    Exercise helps you do the things you want to do and helps to prevent complications that can result from inactivity. It can improve flexibility, fitness, strength and stamina, circulation, muscle tone and mood. It can also help with the stimulation of fluids and excretion of waste products.

    Many people with MS think they cannot do any exercise because they will become too fatigued but the strange fact is that it can actually give you energy rather than take it away from you – as long as you exercise sensibly and know your levels of ability. It is important to balance the exercise with rest.

    You may wish to only undertake short sessions so you can avoid overheating. Remember, over-exercise can lead to weakness, fatigue, pain and spasticity. Therefore it is sometimes better to build up your exercises slowly.

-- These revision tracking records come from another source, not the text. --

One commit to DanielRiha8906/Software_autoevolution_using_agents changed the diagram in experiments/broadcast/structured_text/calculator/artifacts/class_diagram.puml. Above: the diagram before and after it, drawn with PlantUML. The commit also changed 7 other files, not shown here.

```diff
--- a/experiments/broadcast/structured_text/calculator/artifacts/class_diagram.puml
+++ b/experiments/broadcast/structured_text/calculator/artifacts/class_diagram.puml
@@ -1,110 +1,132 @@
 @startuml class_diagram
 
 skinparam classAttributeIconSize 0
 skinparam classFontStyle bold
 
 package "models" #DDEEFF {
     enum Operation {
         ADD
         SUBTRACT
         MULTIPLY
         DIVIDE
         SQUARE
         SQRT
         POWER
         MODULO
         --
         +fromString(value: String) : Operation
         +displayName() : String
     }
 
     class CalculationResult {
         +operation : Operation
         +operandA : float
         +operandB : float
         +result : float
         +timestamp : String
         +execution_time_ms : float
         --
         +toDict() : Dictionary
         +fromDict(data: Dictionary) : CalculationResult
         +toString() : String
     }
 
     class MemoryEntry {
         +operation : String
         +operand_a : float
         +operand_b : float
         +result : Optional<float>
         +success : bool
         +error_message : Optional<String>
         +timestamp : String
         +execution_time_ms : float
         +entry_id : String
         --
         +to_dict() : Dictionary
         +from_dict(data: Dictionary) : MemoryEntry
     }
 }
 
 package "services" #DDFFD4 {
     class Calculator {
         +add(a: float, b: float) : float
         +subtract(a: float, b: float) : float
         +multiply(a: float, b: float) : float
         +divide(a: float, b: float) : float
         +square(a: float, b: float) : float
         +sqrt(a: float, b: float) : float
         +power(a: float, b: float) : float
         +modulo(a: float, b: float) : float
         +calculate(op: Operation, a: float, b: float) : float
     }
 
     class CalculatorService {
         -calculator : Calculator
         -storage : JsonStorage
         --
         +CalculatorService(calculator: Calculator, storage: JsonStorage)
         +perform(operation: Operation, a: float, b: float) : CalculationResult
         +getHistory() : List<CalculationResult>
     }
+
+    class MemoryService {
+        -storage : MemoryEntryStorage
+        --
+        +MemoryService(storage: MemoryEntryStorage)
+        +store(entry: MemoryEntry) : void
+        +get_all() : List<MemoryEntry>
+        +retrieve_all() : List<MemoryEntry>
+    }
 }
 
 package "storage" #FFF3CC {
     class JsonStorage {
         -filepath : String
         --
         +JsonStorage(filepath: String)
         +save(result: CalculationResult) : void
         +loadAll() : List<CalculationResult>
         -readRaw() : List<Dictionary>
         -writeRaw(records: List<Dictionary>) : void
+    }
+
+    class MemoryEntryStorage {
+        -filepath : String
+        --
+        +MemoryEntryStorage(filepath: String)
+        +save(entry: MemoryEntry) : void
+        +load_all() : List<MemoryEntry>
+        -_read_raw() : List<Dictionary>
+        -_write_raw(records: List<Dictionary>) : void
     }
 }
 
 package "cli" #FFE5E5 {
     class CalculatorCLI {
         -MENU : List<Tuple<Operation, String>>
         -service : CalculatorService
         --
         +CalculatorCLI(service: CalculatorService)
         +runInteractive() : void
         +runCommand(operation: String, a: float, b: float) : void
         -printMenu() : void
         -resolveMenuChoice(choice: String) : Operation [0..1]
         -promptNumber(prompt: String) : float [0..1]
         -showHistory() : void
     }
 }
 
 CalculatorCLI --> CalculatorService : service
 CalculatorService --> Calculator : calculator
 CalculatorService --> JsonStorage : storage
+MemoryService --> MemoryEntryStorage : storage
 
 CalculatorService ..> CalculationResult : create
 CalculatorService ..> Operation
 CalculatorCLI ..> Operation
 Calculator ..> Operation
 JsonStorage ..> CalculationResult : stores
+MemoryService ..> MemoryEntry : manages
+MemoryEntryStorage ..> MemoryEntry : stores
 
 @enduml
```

    Even if you are quite inactive, simple exercises like calf muscle lifts and stretches can be done at home on a daily basis. Passive exercisers are useful and there are many good products on the market which can be used sitting down. If you suffer with spasticity a Physiotherapist can do assisted movements with you.

    Good Forms of Exercise:

    PhysiotherapyIt is quite important to see a neurologically-trained Physiotherapist as early on as possible. MS patients are often referred too late. Your G.P. or Neurologist should supply a referral. You can also receive Physio at one of the many MS Therapy Centres around the country, where the number of sessions are not rationed.

    If you suffer with spasticity a Physiotherapist can do assisted movements with you and also help you to stand and balance properly, stand up from sitting and lying, walk better, position yourself to sleep, co-ordinate your movements better and help with posture etc.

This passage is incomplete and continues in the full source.